The New York Times once called him “proudly politically incorrect,” and that nicely sums up who Thor Halvorssen truly is.
The founder of the New York City-based Human Rights Foundation (HRF) continues talking loudly for those people around the world, whose voices have been silenced by dictators and other tyrants destroying their nations and the basic human rights of their people for further greed and political gain.
Mr. Halvorssen has seen it all and experienced some difficult moments as he tells the weeklystandard.com.
He logs many friendly flier miles, sneaking into places he really shouldn’t, like the time he and his cameraman jetted off to Ho Chi Minh in 2010 to interview ThichQuang Do, the father of the banned Unified Buddhist Church of Vietnam, who had suffered under house arrest for 28 years.
Mr. Halvorssen had quietly made his way into the monastery and procured a fascinating interview with the patriarch. Upon his exit, Vietnamese authorities were watching and nabbed Mr. Halvorssen detaining him for quite some time, until he could convince the Vietnamese police that he was in fact, merely a Buddhist seeker. Hr. Halvorssen claims he was beaten badly during the detainment, while his cameraman had luckily escaped out a side door with the video card hidden on his person.
Mr. Halvorssen has traveled the globe trying to help dissidents and political prisoners as he shines a glaring light on those nations who force their people to live under ugly despotism.
He goes after the “big boys,” like North Korea’s Kim Jong-un, whose citizens live in constant fear for being taken to one of the country’s unspeakably horrific prison camps, for the most minor of offenses. It is believed that some 200,000 remain imprisoned there, in an East Asian country ironically called, the Democratic People’s Republic of Korea .

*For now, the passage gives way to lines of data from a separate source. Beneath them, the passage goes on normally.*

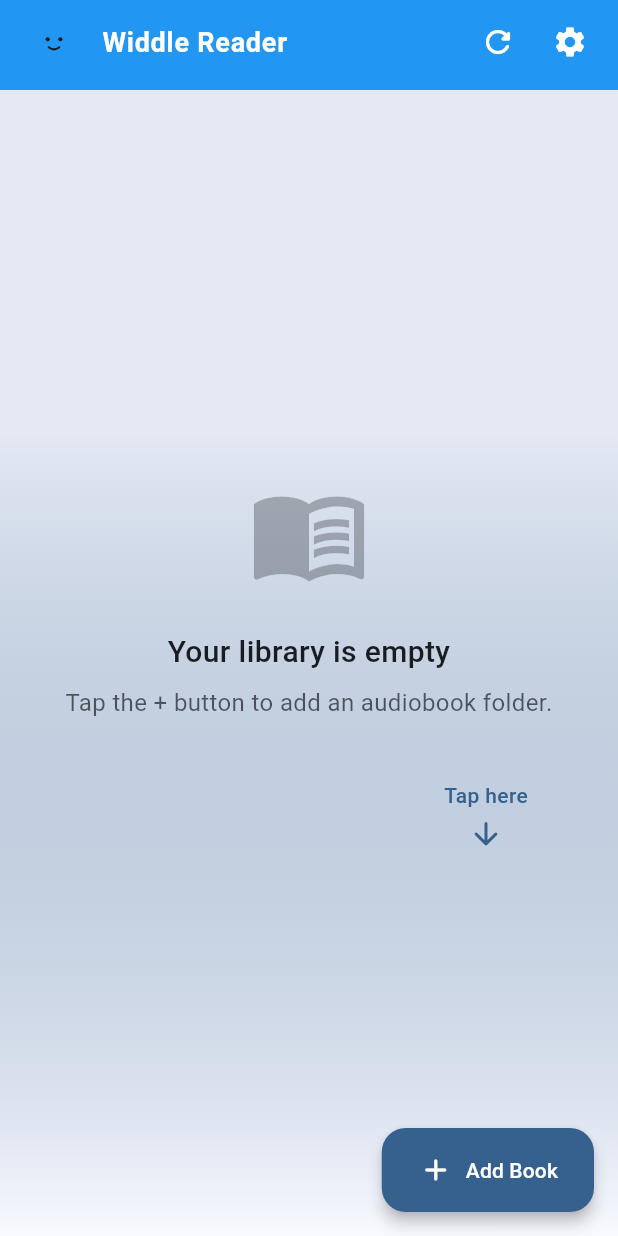
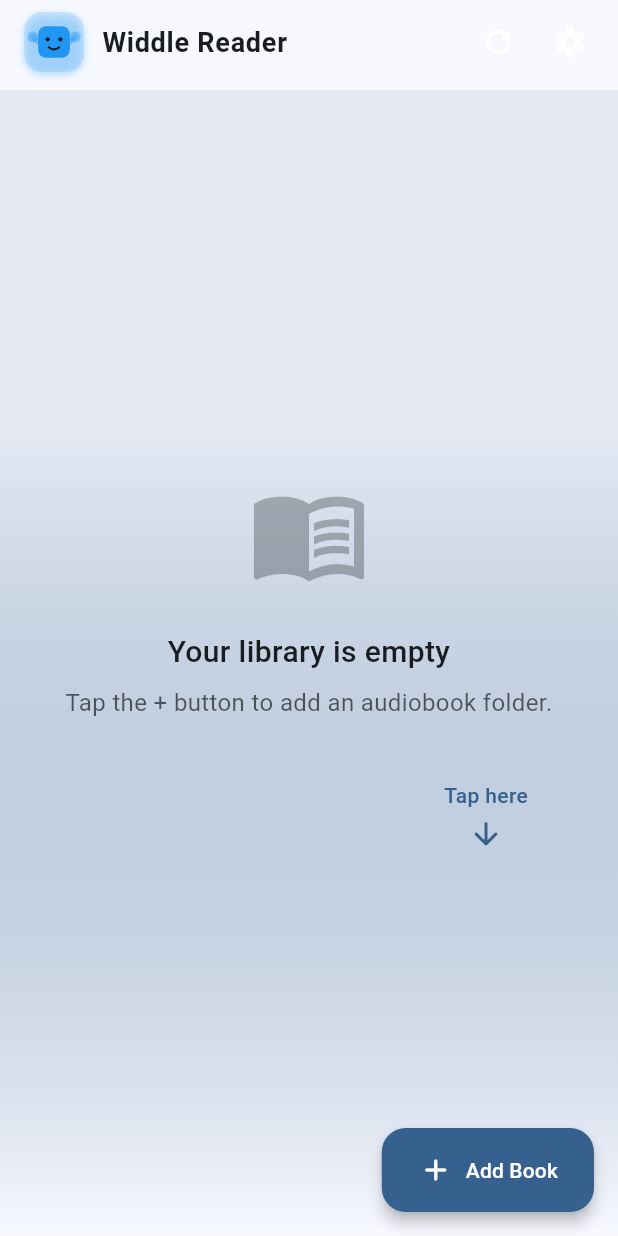
Before and after one commit to rajatmshukla/widdle_reader, a Flutter app: the screen it shows after launch, on a phone screen of 412 x 824 dp. Run offline on Flutter 3.47's test engine with Material 3 defaults, Android fonts, the phone set to English and light mode, and no system bars; our stand-ins replace audio_service, device_info_plus, file_picker, flutter_colorpicker, google_fonts, just_audio and 5 more; missing offline and left inert: audio_session, flutter_media_metadata.

Commit message:
Made app bar static with background color matching app theme

```diff
--- a/lib/screens/library_screen.dart
+++ b/lib/screens/library_screen.dart
@@ -404,15 +404,15 @@ class _LibraryScreenState extends State<LibraryScreen>
         headerSliverBuilder: (context, innerBoxIsScrolled) {
           return [
             SliverAppBar(
-              floating: true,
+              floating: false,
               snap: false,
-              pinned: false,
-              backgroundColor: seedColor,
+              pinned: true, // Keep the app bar visible and pinned at the top
+              backgroundColor: Theme.of(context).scaffoldBackgroundColor, // Match the scaffold background
               expandedHeight: 60,
               shape: const RoundedRectangleBorder(
-                borderRadius: BorderRadius.zero,
+                borderRadius: BorderRadius.zero, // Remove any curves from the app bar
               ),
-              elevation: 0,
+              elevation: 0, // Remove shadow
               title: Row(
                 children: [
                   SizedBox(
@@ -426,7 +426,7 @@ class _LibraryScreenState extends State<LibraryScreen>
                     style: TextStyle(
                       fontSize: 18,
                       fontWeight: FontWeight.bold,
-                      color: colorScheme.onPrimary,
+                      color: colorScheme.onSurface,
                     ),
                   ),
                 ],
```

Thor Halvorssen has had his life threatened many times, and others have tried to label him this or that. In his mind, he is not a conservative but more of a “classical liberal” in the John Stuart Mill philosophy.
To learn more, visit HRF.